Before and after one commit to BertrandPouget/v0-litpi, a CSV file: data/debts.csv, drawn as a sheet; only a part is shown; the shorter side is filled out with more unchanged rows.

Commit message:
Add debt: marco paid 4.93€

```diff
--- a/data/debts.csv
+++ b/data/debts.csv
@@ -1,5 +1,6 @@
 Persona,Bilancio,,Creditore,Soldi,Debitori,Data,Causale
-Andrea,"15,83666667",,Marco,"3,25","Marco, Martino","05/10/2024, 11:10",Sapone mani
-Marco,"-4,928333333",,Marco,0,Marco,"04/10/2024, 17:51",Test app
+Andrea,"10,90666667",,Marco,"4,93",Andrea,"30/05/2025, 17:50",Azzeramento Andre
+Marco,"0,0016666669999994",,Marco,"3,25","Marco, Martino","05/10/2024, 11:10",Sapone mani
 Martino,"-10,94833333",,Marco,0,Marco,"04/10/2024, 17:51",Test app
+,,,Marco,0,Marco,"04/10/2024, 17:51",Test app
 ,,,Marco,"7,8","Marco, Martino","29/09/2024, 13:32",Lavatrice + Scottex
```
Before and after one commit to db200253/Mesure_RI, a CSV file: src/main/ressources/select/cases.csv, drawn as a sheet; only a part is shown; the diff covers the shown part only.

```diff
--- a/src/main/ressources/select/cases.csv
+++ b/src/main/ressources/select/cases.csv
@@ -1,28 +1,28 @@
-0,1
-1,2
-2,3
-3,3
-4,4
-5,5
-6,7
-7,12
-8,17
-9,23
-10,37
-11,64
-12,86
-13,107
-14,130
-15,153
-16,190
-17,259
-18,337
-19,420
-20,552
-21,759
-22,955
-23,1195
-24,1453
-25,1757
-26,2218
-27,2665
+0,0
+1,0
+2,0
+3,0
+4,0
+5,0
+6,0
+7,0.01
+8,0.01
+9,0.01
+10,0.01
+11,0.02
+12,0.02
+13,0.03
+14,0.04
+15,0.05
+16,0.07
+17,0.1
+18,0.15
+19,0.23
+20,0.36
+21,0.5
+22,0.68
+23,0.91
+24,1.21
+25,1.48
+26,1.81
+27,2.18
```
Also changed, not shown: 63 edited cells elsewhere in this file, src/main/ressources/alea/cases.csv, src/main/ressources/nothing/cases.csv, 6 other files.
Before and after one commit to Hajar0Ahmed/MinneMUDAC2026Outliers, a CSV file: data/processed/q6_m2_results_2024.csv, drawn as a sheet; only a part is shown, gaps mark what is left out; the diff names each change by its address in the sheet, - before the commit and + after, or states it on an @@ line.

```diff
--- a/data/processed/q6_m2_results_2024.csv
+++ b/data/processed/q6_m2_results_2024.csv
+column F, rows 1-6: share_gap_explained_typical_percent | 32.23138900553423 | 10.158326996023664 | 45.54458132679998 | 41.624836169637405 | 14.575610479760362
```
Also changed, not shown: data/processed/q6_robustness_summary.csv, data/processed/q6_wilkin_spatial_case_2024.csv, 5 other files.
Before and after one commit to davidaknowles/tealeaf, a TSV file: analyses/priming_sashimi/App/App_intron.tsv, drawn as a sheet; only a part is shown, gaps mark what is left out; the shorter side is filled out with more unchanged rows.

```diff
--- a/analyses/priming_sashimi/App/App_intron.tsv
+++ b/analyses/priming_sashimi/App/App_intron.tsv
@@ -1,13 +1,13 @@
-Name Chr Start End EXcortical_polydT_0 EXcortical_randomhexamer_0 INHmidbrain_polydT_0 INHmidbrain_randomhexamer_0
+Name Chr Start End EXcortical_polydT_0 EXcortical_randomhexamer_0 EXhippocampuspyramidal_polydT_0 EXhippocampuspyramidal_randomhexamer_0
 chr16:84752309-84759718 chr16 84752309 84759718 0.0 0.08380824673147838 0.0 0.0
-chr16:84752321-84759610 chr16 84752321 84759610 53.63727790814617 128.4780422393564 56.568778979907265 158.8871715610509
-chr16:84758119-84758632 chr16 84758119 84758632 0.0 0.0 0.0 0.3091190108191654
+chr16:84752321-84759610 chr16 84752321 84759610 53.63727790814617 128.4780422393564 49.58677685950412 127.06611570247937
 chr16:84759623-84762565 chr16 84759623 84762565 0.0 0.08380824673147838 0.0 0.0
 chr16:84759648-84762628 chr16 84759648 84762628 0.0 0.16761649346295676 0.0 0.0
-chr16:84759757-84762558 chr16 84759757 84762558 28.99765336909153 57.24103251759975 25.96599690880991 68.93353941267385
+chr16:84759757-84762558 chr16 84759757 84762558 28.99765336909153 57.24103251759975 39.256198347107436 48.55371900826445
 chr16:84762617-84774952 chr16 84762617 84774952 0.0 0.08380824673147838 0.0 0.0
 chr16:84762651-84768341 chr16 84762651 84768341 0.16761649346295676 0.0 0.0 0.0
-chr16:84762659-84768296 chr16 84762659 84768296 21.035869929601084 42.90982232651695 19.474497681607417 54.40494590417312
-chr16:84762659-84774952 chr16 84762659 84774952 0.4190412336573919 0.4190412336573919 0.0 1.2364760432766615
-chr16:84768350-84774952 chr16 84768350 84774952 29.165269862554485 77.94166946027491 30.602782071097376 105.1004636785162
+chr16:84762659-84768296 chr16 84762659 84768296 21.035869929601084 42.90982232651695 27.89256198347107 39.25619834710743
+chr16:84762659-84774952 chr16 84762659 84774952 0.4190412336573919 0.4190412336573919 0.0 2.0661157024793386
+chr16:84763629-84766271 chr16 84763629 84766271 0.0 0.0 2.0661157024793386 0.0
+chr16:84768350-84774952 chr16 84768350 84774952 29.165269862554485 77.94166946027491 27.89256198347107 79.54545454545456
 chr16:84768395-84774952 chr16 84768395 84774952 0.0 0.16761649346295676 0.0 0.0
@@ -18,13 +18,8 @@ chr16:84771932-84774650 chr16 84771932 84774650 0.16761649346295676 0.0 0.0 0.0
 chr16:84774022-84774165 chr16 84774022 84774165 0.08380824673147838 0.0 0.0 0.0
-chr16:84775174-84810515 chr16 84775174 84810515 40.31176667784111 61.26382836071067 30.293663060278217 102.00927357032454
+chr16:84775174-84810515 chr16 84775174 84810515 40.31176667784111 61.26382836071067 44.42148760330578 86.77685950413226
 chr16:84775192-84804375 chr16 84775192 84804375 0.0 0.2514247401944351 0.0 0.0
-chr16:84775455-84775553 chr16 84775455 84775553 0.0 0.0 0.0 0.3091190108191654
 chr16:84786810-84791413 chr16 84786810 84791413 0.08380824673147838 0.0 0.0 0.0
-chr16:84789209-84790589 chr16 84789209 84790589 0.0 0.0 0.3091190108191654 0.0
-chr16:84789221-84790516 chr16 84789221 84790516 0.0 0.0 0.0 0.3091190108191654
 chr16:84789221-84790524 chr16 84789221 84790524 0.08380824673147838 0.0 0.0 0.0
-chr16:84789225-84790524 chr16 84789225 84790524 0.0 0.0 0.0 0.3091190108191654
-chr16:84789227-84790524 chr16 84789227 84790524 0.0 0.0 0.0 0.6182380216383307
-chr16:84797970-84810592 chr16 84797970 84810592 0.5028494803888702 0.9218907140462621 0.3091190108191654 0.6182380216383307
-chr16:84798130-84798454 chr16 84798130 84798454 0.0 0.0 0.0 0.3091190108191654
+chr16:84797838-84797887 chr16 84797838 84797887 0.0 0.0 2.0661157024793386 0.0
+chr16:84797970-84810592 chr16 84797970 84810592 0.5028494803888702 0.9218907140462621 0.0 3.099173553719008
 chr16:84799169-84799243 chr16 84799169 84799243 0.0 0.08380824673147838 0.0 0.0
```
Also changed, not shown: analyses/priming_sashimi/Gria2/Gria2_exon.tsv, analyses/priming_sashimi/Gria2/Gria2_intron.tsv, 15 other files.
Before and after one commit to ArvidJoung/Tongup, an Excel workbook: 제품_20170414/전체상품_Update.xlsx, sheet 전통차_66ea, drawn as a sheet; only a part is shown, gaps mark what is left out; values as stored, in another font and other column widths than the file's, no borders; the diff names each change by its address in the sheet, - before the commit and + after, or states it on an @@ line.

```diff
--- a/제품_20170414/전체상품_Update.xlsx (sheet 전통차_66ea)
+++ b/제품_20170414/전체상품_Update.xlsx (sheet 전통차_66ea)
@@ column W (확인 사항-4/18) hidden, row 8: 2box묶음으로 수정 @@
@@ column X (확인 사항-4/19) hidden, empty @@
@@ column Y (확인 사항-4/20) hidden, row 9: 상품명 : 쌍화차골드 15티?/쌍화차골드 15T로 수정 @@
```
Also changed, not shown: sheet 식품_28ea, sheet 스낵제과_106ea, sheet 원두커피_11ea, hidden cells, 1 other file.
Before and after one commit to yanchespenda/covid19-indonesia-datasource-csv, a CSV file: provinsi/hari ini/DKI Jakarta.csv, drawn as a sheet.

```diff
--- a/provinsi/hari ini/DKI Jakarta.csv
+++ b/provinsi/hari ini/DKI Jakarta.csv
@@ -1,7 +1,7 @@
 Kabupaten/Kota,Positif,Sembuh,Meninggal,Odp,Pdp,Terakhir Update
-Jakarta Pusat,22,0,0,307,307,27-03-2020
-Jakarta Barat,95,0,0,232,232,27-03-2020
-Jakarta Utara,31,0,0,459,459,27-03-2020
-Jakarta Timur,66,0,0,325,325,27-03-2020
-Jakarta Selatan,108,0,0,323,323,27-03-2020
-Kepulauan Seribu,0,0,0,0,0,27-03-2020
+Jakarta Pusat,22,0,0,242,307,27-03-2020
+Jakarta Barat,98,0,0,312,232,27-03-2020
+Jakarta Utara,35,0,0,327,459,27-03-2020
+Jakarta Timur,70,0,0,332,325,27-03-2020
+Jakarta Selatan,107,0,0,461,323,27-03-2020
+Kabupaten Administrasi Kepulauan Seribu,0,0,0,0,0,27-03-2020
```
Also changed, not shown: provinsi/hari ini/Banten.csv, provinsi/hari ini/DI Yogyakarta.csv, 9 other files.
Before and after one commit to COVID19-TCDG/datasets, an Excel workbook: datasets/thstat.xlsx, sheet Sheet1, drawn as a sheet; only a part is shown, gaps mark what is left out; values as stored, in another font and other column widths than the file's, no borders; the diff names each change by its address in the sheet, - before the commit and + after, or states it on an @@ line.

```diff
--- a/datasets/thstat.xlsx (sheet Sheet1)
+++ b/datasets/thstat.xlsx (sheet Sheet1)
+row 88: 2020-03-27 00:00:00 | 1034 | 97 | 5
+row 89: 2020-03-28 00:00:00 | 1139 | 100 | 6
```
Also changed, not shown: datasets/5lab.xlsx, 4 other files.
________________
**Your goal**
If a line above holds the string "other", return it as it stands.

**Response for this exercise**
Also changed, not shown: 63 edited cells elsewhere in this file, src/main/ressources/alea/cases.csv, src/main/ressources/nothing/cases.csv, 6 other files.
Also changed, not shown: data/processed/q6_robustness_summary.csv, data/processed/q6_wilkin_spatial_case_2024.csv, 5 other files.
Also changed, not shown: analyses/priming_sashimi/Gria2/Gria2_exon.tsv, analyses/priming_sashimi/Gria2/Gria2_intron.tsv, 15 other files.
Before and after one commit to ArvidJoung/Tongup, an Excel workbook: 제품_20170414/전체상품_Update.xlsx, sheet 전통차_66ea, drawn as a sheet; only a part is shown, gaps mark what is left out; values as stored, in another font and other column widths than the file's, no borders; the diff names each change by its address in the sheet, - before the commit and + after, or states it on an @@ line.
Also changed, not shown: sheet 식품_28ea, sheet 스낵제과_106ea, sheet 원두커피_11ea, hidden cells, 1 other file.
Also changed, not shown: provinsi/hari ini/Banten.csv, provinsi/hari ini/DI Yogyakarta.csv, 9 other files.
Before and after one commit to COVID19-TCDG/datasets, an Excel workbook: datasets/thstat.xlsx, sheet Sheet1, drawn as a sheet; only a part is shown, gaps mark what is left out; values as stored, in another font and other column widths than the file's, no borders; the diff names each change by its address in the sheet, - before the commit and + after, or states it on an @@ line.
Also changed, not shown: datasets/5lab.xlsx, 4 other files.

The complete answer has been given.